* PROBLEM REQUIREMENTS
The response must contain the complete data, printed exactly.

*** INFORMATION PROVIDED ***

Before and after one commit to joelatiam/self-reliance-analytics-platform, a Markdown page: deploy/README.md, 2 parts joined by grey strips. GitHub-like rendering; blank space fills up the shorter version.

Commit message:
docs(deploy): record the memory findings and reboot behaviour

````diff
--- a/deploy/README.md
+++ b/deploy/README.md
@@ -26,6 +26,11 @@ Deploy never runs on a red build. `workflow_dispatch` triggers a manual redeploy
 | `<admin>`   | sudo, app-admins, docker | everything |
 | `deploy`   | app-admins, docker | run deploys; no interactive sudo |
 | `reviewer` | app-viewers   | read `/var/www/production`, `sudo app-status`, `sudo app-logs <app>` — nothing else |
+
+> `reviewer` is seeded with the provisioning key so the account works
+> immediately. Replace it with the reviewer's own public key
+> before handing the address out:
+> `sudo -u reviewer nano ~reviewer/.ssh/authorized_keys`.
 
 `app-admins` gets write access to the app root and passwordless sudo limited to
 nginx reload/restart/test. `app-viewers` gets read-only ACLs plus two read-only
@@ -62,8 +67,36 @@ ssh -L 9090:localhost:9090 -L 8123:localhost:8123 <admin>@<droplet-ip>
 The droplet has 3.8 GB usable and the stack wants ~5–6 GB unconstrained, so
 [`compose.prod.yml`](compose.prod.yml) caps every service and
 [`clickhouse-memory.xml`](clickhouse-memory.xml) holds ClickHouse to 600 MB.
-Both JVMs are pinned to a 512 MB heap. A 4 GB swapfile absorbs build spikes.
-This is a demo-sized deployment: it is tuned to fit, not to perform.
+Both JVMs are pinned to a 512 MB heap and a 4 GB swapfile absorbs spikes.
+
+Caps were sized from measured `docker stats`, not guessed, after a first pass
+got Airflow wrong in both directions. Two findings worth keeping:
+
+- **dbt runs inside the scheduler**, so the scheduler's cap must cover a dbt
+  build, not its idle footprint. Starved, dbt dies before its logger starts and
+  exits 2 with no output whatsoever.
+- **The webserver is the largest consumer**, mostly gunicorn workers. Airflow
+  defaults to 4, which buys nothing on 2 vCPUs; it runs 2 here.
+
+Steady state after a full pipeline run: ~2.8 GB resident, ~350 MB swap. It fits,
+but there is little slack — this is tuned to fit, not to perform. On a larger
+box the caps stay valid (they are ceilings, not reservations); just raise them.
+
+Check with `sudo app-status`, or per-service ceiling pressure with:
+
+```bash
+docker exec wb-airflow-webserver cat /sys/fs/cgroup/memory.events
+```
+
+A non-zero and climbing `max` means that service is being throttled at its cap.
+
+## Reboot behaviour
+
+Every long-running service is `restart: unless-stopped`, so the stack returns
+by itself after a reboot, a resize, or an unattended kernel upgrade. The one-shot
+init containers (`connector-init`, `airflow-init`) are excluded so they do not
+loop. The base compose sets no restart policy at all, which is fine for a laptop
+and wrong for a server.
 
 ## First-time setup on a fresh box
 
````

*** End of INFORMATION PROVIDED ***

* RESPONSE
Before and after one commit to joelatiam/self-reliance-analytics-platform, a Markdown page: deploy/README.md, 2 parts joined by grey strips. GitHub-like rendering; blank space fills up the shorter version.

Commit message:
docs(deploy): record the memory findings and reboot behaviour

````diff
--- a/deploy/README.md
+++ b/deploy/README.md
@@ -26,6 +26,11 @@ Deploy never runs on a red build. `workflow_dispatch` triggers a manual redeploy
 | `<admin>`   | sudo, app-admins, docker | everything |
 | `deploy`   | app-admins, docker | run deploys; no interactive sudo |
 | `reviewer` | app-viewers   | read `/var/www/production`, `sudo app-status`, `sudo app-logs <app>` — nothing else |
+
+> `reviewer` is seeded with the provisioning key so the account works
+> immediately. Replace it with the reviewer's own public key
+> before handing the address out:
+> `sudo -u reviewer nano ~reviewer/.ssh/authorized_keys`.
 
 `app-admins` gets write access to the app root and passwordless sudo limited to
 nginx reload/restart/test. `app-viewers` gets read-only ACLs plus two read-only
@@ -62,8 +67,36 @@ ssh -L 9090:localhost:9090 -L 8123:localhost:8123 <admin>@<droplet-ip>
 The droplet has 3.8 GB usable and the stack wants ~5–6 GB unconstrained, so
 [`compose.prod.yml`](compose.prod.yml) caps every service and
 [`clickhouse-memory.xml`](clickhouse-memory.xml) holds ClickHouse to 600 MB.
-Both JVMs are pinned to a 512 MB heap. A 4 GB swapfile absorbs build spikes.
-This is a demo-sized deployment: it is tuned to fit, not to perform.
+Both JVMs are pinned to a 512 MB heap and a 4 GB swapfile absorbs spikes.
+
+Caps were sized from measured `docker stats`, not guessed, after a first pass
+got Airflow wrong in both directions. Two findings worth keeping:
+
+- **dbt runs inside the scheduler**, so the scheduler's cap must cover a dbt
+  build, not its idle footprint. Starved, dbt dies before its logger starts and
+  exits 2 with no output whatsoever.
+- **The webserver is the largest consumer**, mostly gunicorn workers. Airflow
+  defaults to 4, which buys nothing on 2 vCPUs; it runs 2 here.
+
+Steady state after a full pipeline run: ~2.8 GB resident, ~350 MB swap. It fits,
+but there is little slack — this is tuned to fit, not to perform. On a larger
+box the caps stay valid (they are ceilings, not reservations); just raise them.
+
+Check with `sudo app-status`, or per-service ceiling pressure with:
+
+```bash
+docker exec wb-airflow-webserver cat /sys/fs/cgroup/memory.events
+```
+
+A non-zero and climbing `max` means that service is being throttled at its cap.
+
+## Reboot behaviour
+
+Every long-running service is `restart: unless-stopped`, so the stack returns
+by itself after a reboot, a resize, or an unattended kernel upgrade. The one-shot
+init containers (`connector-init`, `airflow-init`) are excluded so they do not
+loop. The base compose sets no restart policy at all, which is fine for a laptop
+and wrong for a server.
 
 ## First-time setup on a fresh box
 
````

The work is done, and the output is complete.